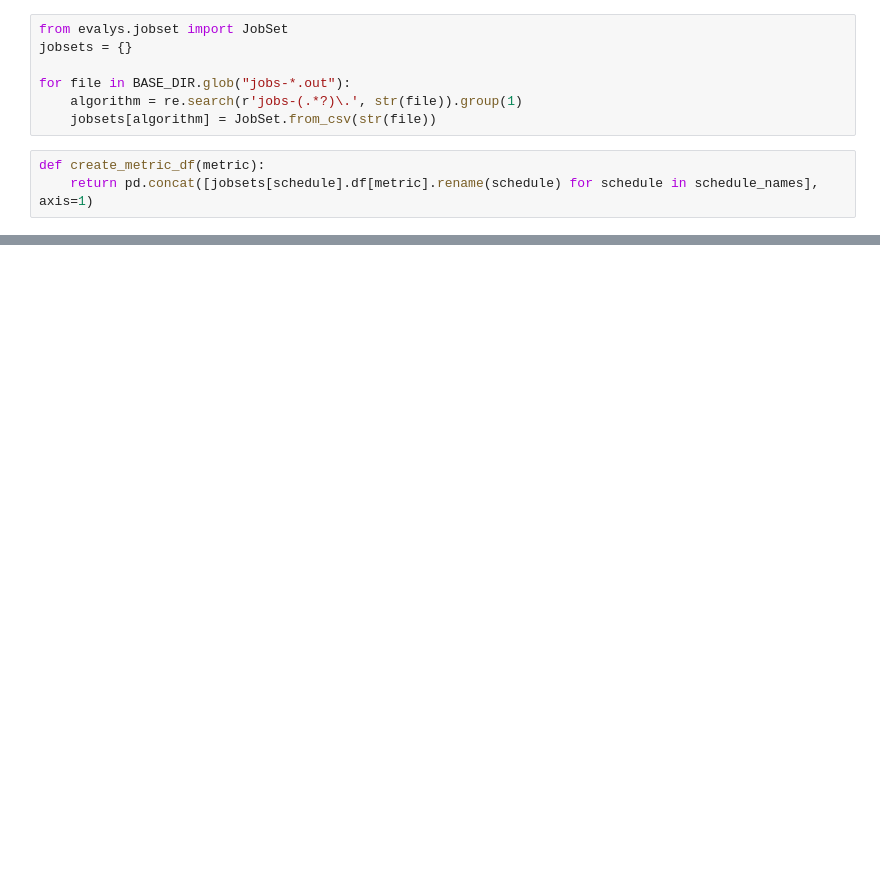
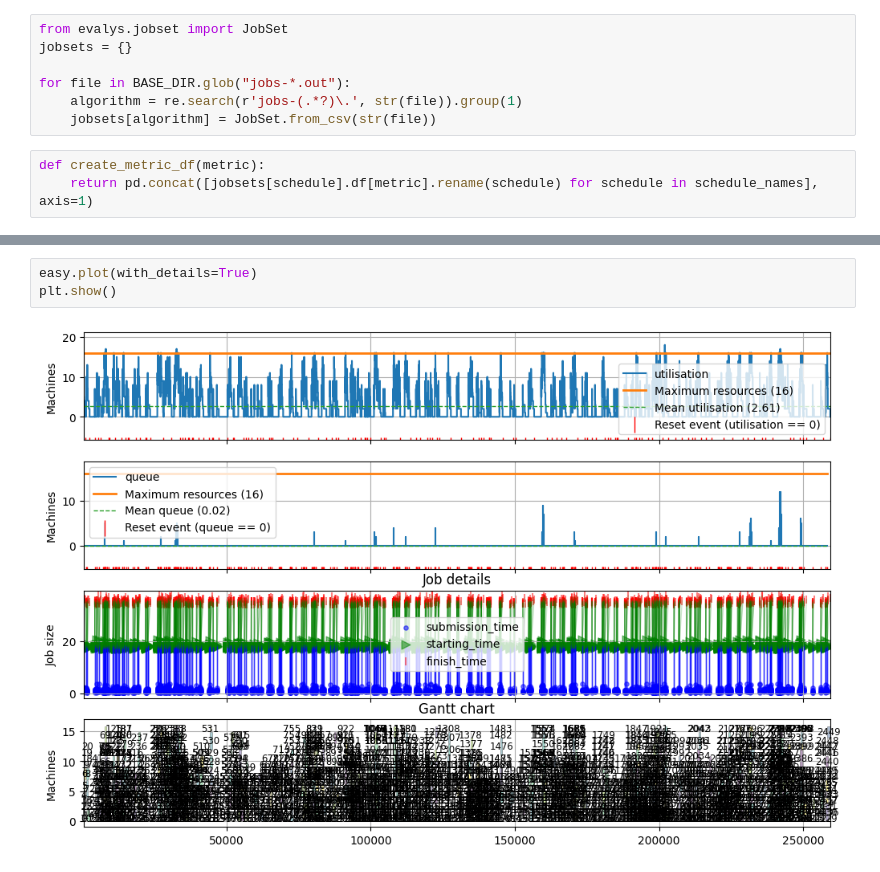
Before and after one commit to tanaxer01/bati-scheduler, a Jupyter notebook: Untitled.ipynb, the cells around one changed output, grey strips where cells are left out. Drawn from its saved outputs; the diff is of its cells as text; blank space fills up the shorter version.

```diff
--- a/Untitled.ipynb
+++ b/Untitled.ipynb
@@ -55,3 +66,8 @@ plt.show()
+# %%
+easy.plot(with_details=True)
+plt.show()
+# %% [output]
+[figure, added]
 # %%
 waiting_times = create_metric_df('waiting_time')
 waiting_times.describe()
```
Also changed, not shown: parts of 5 cells of this notebook, 5 other files.
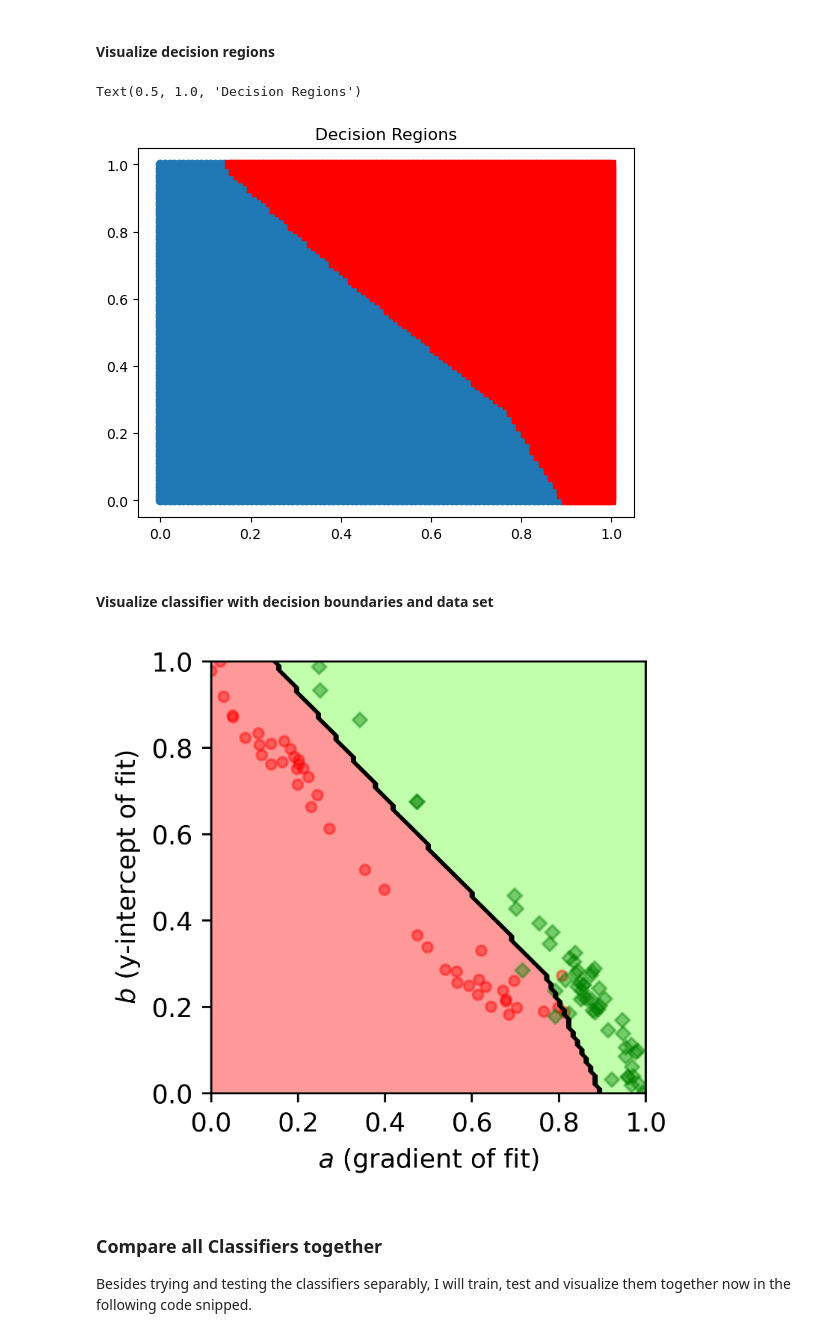
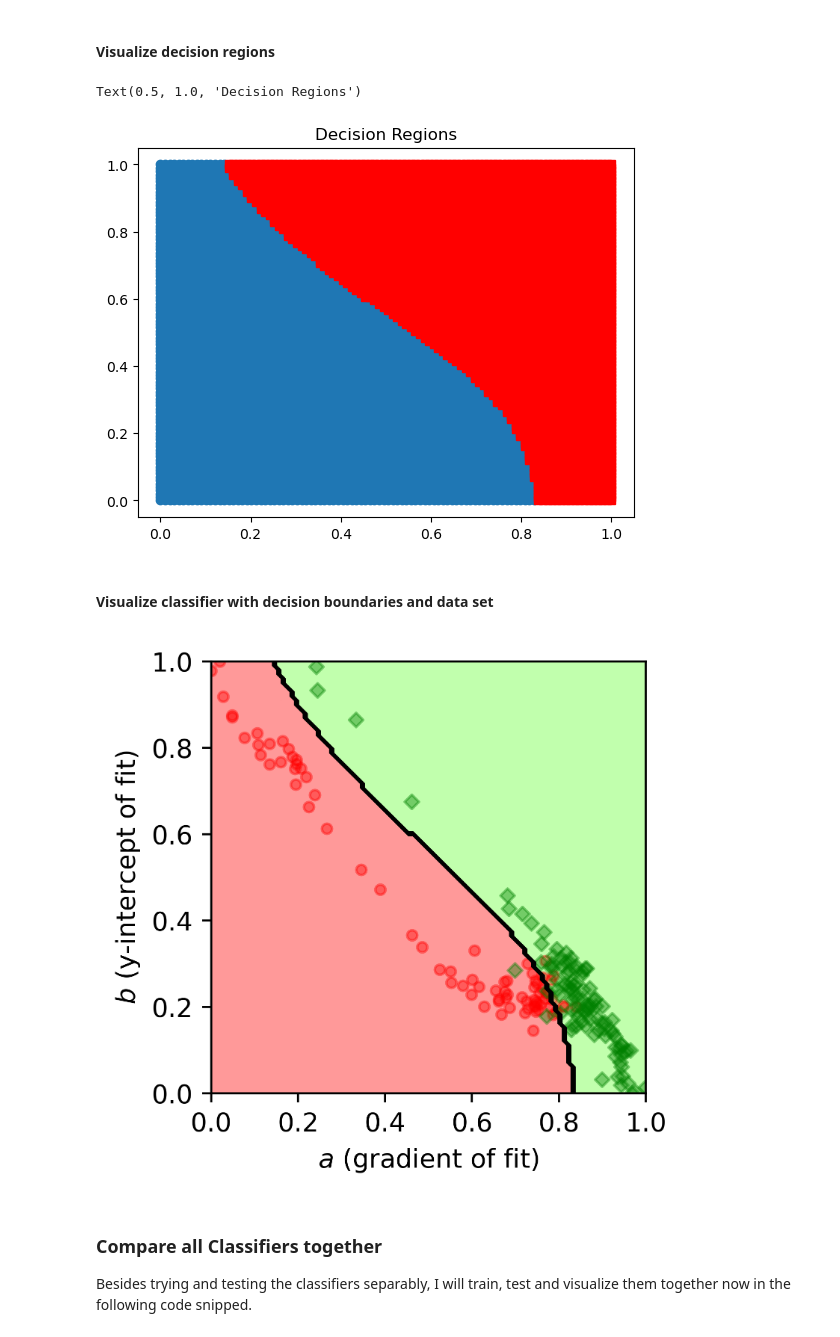
Before and after one commit to sjmxschm/ml_dl_wave_inversion, a Jupyter notebook: analysis_sklearn/analysis_sklearn.ipynb, the cells around one changed output. Cells and saved outputs as stored; diff of their text form; code cells hidden in the pictures.

```diff
--- a/analysis_sklearn/analysis_sklearn.ipynb
+++ b/analysis_sklearn/analysis_sklearn.ipynb
@@ -89,7 +90,7 @@ FileNotFoundError: [WinError 3] Das System kann den angegebenen Pfad nicht finde
 Load fully locally created dataset from all data:
 # %%
 # X, y = load_X_y_data('lin_n_40_k_15_paper_review')  # 'lin_local_v1', 'lin_local_v3'lin_local_in_range', 'lin_n_40_k_15_paper_review', 'lin_local_thesis'
-X, y = load_X_y_data('export_lin_n_40_k_15_it_1.5_st_1_paper_review')
+X, y = load_X_y_data('export_lin_n_40_k_15_it_1.5_st_1_paper_review_3')  # 'export_lin_n_40_k_15_it_1.5_st_1_paper_review'
 y_reg = np.copy(y)
 
 # X, y = X[39:56,:], y[39:56]
@@ -218,11 +219,11 @@ plt.ylabel(r'$b$ (y-intercept of fit)')
 # plt.axis([0.8,1,0,1])
 plt.legend()
 # plt.legend(bbox_to_anchor=(1.05, 1.0), loc='upper left')
-if True:
+if False:
     # plt.savefig(fig_path / '11092021_Scatter_with_gap_data_htc.png', dpi=400)
     plt.savefig(fig_path / '12142022_Scatter_new_NMS_features.png', dpi=400)
 if save_publication:
-    pub_out_name = f'feature_plot_uniform_dispersion_v2.pgf'
+    pub_out_name = f'feature_plot_uniform_dispersion_FINAL.pgf'
     plt.savefig(fig_path / pub_out_name, backend='pgf', format='pgf', dpi=50)
     plt.savefig(fig_path / str(pub_out_name[0:-3] + 'png'), backend='pgf', format='png', dpi=200)
 if not save_publication:
@@ -492,8 +498,8 @@ cla = [
     # 'perceptron',
     # 'svc_lin',
     # 'svc_rbf',
-    # 'gp',
-    'mlp'
+    'gp',
+    # 'mlp'
 ]
 
 if 'knn1' in cla:
@@ -521,7 +527,7 @@ if 'svc_rbf' in cla:
     clf = SVC(gamma=2, kernel='rbf', C=4)
     clf.fit(X_train,y_train)
 
-if cla == 'gp':
+if 'gp' in cla:
     clf = GaussianProcessClassifier(50.0 * RBF(20.5))
     clf.fit(X_train, y_train)
 
@@ -557,33 +563,33 @@ plt.plot(thick_enough_region_x, thick_enough_region_y, 'rs')
 plt.title('Decision Regions')
 # %% [output]
 Text(0.5, 1.0, 'Decision Regions')
-[figure, old version]
+[figure, new version]
 # %% [markdown]
 #### Visualize  classifier with decision boundaries and data set
 # %%
 fig = plt.figure(dpi=500)
 fig.set_size_inches(w=3, h=3)
 plt.contourf(x_mesh,y_mesh,predicted_labels.reshape(100,100),
              levels=[-1,0,1], cmap = my_cm, alpha=0.4)
 plt.contour(x_mesh,y_mesh,predicted_labels.reshape(100,100),linewidths=0.5,colors='k')
 
 # plt.scatter(X[:,0], X[:,1], c=c_labels, alpha=0.4, s=15)
 mrks = ['D' if elem == 1 else 'o' for elem in np.copy(y)]
 for idx in range(len(mrks)):
     plt.scatter(X[idx,0], X[idx,1], c=c_labels[idx], marker=mrks[idx], alpha=0.4, s=15)
 
 # plt.title(f'{cla[0]} decision regions\nFitted function has shape $f(x) = a*x+b$')
 plt.xlabel(r'$a$ (gradient of fit)')
 plt.ylabel(r'$b$ (y-intercept of fit)')
 if False:
     plt.savefig(f'{cla[0]} for 1D dispersion data_v2.png', bbox_inches='tight', pad_inches=0.1, dpi=300)
 if save_publication:
-    pub_out_name = f'{cla[0]}_2D_dispersion_data_v2.pgf'#fig_path / pub_out_name
+    pub_out_name = f'{cla[0]}_2D_dispersion_data_FINAL.pgf'#fig_path / pub_out_name
     plt.savefig(fig_path / pub_out_name, backend='pgf', format='pgf', dpi=50, bbox_inches='tight')
     plt.savefig(fig_path / str(pub_out_name[0:-3] + 'png'), backend='pgf',
                 format='png', dpi=200, bbox_inches='tight')
 # %% [output]
-[figure, old version]
+[figure, new version]
 # %%
 # fig = plt.figure(frameon=False, dpi=600)
 # ax = plt.Axes(fig, [0., 0., 1., 1.])
```
Also changed, not shown: parts of 11 cells of this notebook, 1 other file.
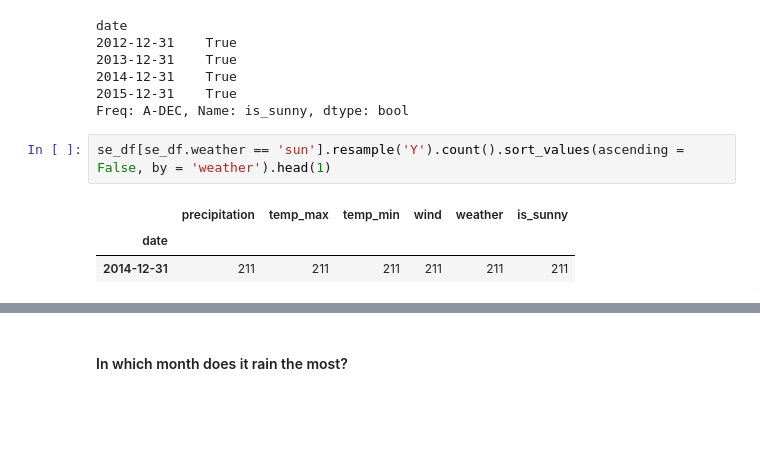
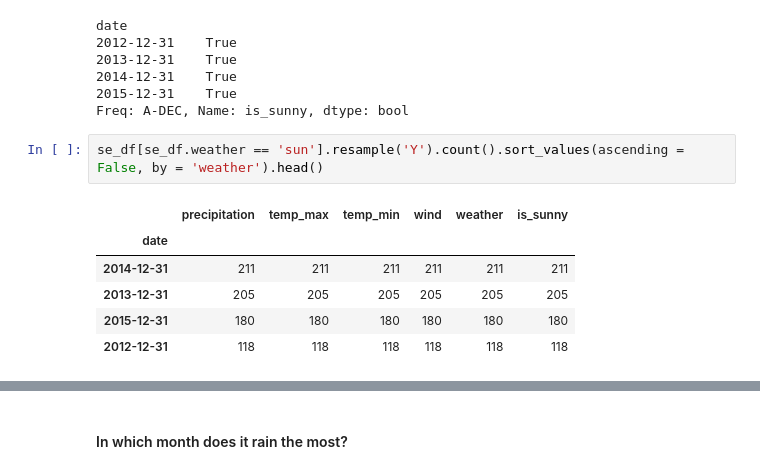
Before and after one commit to lukewbecker/time-series-exercises, a Jupyter notebook: time_series_manipulation.ipynb, the cells around one changed output, grey strips where cells are left out. Drawn from its saved outputs; the diff is of its cells as text; blank space fills up the shorter version.

```diff
--- a/time_series_manipulation.ipynb
+++ b/time_series_manipulation.ipynb
@@ -418,8 +403,11 @@ date
 2015-12-31    True
 Freq: A-DEC, Name: is_sunny, dtype: bool
 # %%
-se_df[se_df.weather == 'sun'].resample('Y').count().sort_values(ascending = False, by = 'weather').head(1)
+se_df[se_df.weather == 'sun'].resample('Y').count().sort_values(ascending = False, by = 'weather').head()
 # %% [output]
 |  | precipitation | temp_max | temp_min | wind | weather | is_sunny |
 | date |  |  |  |  |  |  |
 | 2014-12-31 | 211 | 211 | 211 | 211 | 211 | 211 |
+| 2013-12-31 | 205 | 205 | 205 | 205 | 205 | 205 |
+| 2015-12-31 | 180 | 180 | 180 | 180 | 180 | 180 |
+| 2012-12-31 | 118 | 118 | 118 | 118 | 118 | 118 |
```
Also changed, not shown: parts of 52 cells of this notebook.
▬▬▬▬▬▬
YOUR ASSIGNMENT
Repeat each of the entries above exactly, but do not carry over the pictures.

WRITTEN SOLUTION
Before and after one commit to tanaxer01/bati-scheduler, a Jupyter notebook: Untitled.ipynb, the cells around one changed output, grey strips where cells are left out. Drawn from its saved outputs; the diff is of its cells as text; blank space fills up the shorter version.

```diff
--- a/Untitled.ipynb
+++ b/Untitled.ipynb
@@ -55,3 +66,8 @@ plt.show()
+# %%
+easy.plot(with_details=True)
+plt.show()
+# %% [output]
+[figure, added]
 # %%
 waiting_times = create_metric_df('waiting_time')
 waiting_times.describe()
```
Also changed, not shown: parts of 5 cells of this notebook, 5 other files.
Before and after one commit to sjmxschm/ml_dl_wave_inversion, a Jupyter notebook: analysis_sklearn/analysis_sklearn.ipynb, the cells around one changed output. Cells and saved outputs as stored; diff of their text form; code cells hidden in the pictures.

```diff
--- a/analysis_sklearn/analysis_sklearn.ipynb
+++ b/analysis_sklearn/analysis_sklearn.ipynb
@@ -89,7 +90,7 @@ FileNotFoundError: [WinError 3] Das System kann den angegebenen Pfad nicht finde
 Load fully locally created dataset from all data:
 # %%
 # X, y = load_X_y_data('lin_n_40_k_15_paper_review')  # 'lin_local_v1', 'lin_local_v3'lin_local_in_range', 'lin_n_40_k_15_paper_review', 'lin_local_thesis'
-X, y = load_X_y_data('export_lin_n_40_k_15_it_1.5_st_1_paper_review')
+X, y = load_X_y_data('export_lin_n_40_k_15_it_1.5_st_1_paper_review_3')  # 'export_lin_n_40_k_15_it_1.5_st_1_paper_review'
 y_reg = np.copy(y)
 
 # X, y = X[39:56,:], y[39:56]
@@ -218,11 +219,11 @@ plt.ylabel(r'$b$ (y-intercept of fit)')
 # plt.axis([0.8,1,0,1])
 plt.legend()
 # plt.legend(bbox_to_anchor=(1.05, 1.0), loc='upper left')
-if True:
+if False:
     # plt.savefig(fig_path / '11092021_Scatter_with_gap_data_htc.png', dpi=400)
     plt.savefig(fig_path / '12142022_Scatter_new_NMS_features.png', dpi=400)
 if save_publication:
-    pub_out_name = f'feature_plot_uniform_dispersion_v2.pgf'
+    pub_out_name = f'feature_plot_uniform_dispersion_FINAL.pgf'
     plt.savefig(fig_path / pub_out_name, backend='pgf', format='pgf', dpi=50)
     plt.savefig(fig_path / str(pub_out_name[0:-3] + 'png'), backend='pgf', format='png', dpi=200)
 if not save_publication:
@@ -492,8 +498,8 @@ cla = [
     # 'perceptron',
     # 'svc_lin',
     # 'svc_rbf',
-    # 'gp',
-    'mlp'
+    'gp',
+    # 'mlp'
 ]
 
 if 'knn1' in cla:
@@ -521,7 +527,7 @@ if 'svc_rbf' in cla:
     clf = SVC(gamma=2, kernel='rbf', C=4)
     clf.fit(X_train,y_train)
 
-if cla == 'gp':
+if 'gp' in cla:
     clf = GaussianProcessClassifier(50.0 * RBF(20.5))
     clf.fit(X_train, y_train)
 
@@ -557,33 +563,33 @@ plt.plot(thick_enough_region_x, thick_enough_region_y, 'rs')
 plt.title('Decision Regions')
 # %% [output]
 Text(0.5, 1.0, 'Decision Regions')
-[figure, old version]
+[figure, new version]
 # %% [markdown]
 #### Visualize  classifier with decision boundaries and data set
 # %%
 fig = plt.figure(dpi=500)
 fig.set_size_inches(w=3, h=3)
 plt.contourf(x_mesh,y_mesh,predicted_labels.reshape(100,100),
              levels=[-1,0,1], cmap = my_cm, alpha=0.4)
 plt.contour(x_mesh,y_mesh,predicted_labels.reshape(100,100),linewidths=0.5,colors='k')
 
 # plt.scatter(X[:,0], X[:,1], c=c_labels, alpha=0.4, s=15)
 mrks = ['D' if elem == 1 else 'o' for elem in np.copy(y)]
 for idx in range(len(mrks)):
     plt.scatter(X[idx,0], X[idx,1], c=c_labels[idx], marker=mrks[idx], alpha=0.4, s=15)
 
 # plt.title(f'{cla[0]} decision regions\nFitted function has shape $f(x) = a*x+b$')
 plt.xlabel(r'$a$ (gradient of fit)')
 plt.ylabel(r'$b$ (y-intercept of fit)')
 if False:
     plt.savefig(f'{cla[0]} for 1D dispersion data_v2.png', bbox_inches='tight', pad_inches=0.1, dpi=300)
 if save_publication:
-    pub_out_name = f'{cla[0]}_2D_dispersion_data_v2.pgf'#fig_path / pub_out_name
+    pub_out_name = f'{cla[0]}_2D_dispersion_data_FINAL.pgf'#fig_path / pub_out_name
     plt.savefig(fig_path / pub_out_name, backend='pgf', format='pgf', dpi=50, bbox_inches='tight')
     plt.savefig(fig_path / str(pub_out_name[0:-3] + 'png'), backend='pgf',
                 format='png', dpi=200, bbox_inches='tight')
 # %% [output]
-[figure, old version]
+[figure, new version]
 # %%
 # fig = plt.figure(frameon=False, dpi=600)
 # ax = plt.Axes(fig, [0., 0., 1., 1.])
```
Also changed, not shown: parts of 11 cells of this notebook, 1 other file.
Before and after one commit to lukewbecker/time-series-exercises, a Jupyter notebook: time_series_manipulation.ipynb, the cells around one changed output, grey strips where cells are left out. Drawn from its saved outputs; the diff is of its cells as text; blank space fills up the shorter version.

```diff
--- a/time_series_manipulation.ipynb
+++ b/time_series_manipulation.ipynb
@@ -418,8 +403,11 @@ date
 2015-12-31    True
 Freq: A-DEC, Name: is_sunny, dtype: bool
 # %%
-se_df[se_df.weather == 'sun'].resample('Y').count().sort_values(ascending = False, by = 'weather').head(1)
+se_df[se_df.weather == 'sun'].resample('Y').count().sort_values(ascending = False, by = 'weather').head()
 # %% [output]
 |  | precipitation | temp_max | temp_min | wind | weather | is_sunny |
 | date |  |  |  |  |  |  |
 | 2014-12-31 | 211 | 211 | 211 | 211 | 211 | 211 |
+| 2013-12-31 | 205 | 205 | 205 | 205 | 205 | 205 |
+| 2015-12-31 | 180 | 180 | 180 | 180 | 180 | 180 |
+| 2012-12-31 | 118 | 118 | 118 | 118 | 118 | 118 |
```
Also changed, not shown: parts of 52 cells of this notebook.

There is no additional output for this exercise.